[Content revision data]

══════════

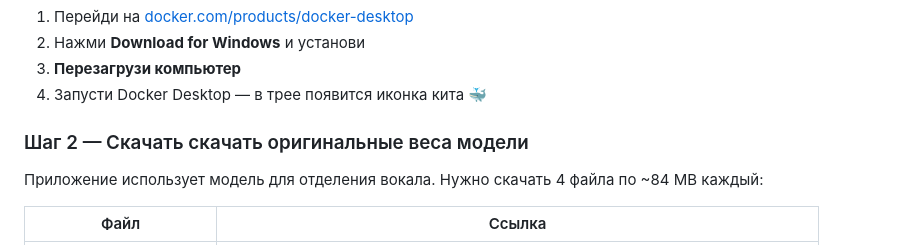
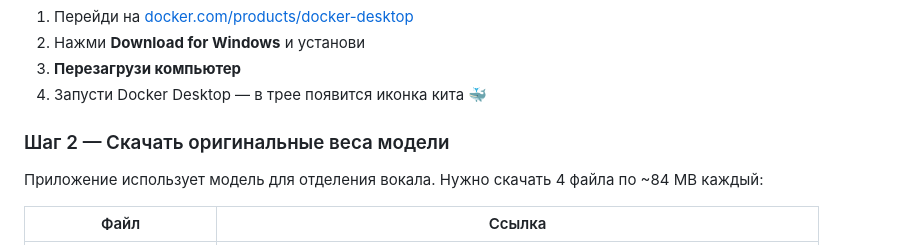
Before and after one commit to WaterW1nd/VocalTrainer-Public, a Markdown page: README.md, the part around the change. Drawn GitHub-style.

```diff
--- a/README.md
+++ b/README.md
@@ -62,7 +62,7 @@ Docker нужен только для режима **«Подготовка тр
 3. **Перезагрузи компьютер**
 4. Запусти Docker Desktop — в трее появится иконка кита 🐳
 
-### Шаг 2 — Скачать скачать оригинальные веса модели
+### Шаг 2 — Скачать оригинальные веса модели
 
 Приложение использует модель для отделения вокала. Нужно скачать 4 файла по ~84 MB каждый:
 
```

══════════

**Required action**: Tally the lines of the records that contain the word "оригинальные", then give only the tally.

**Solution below**: 2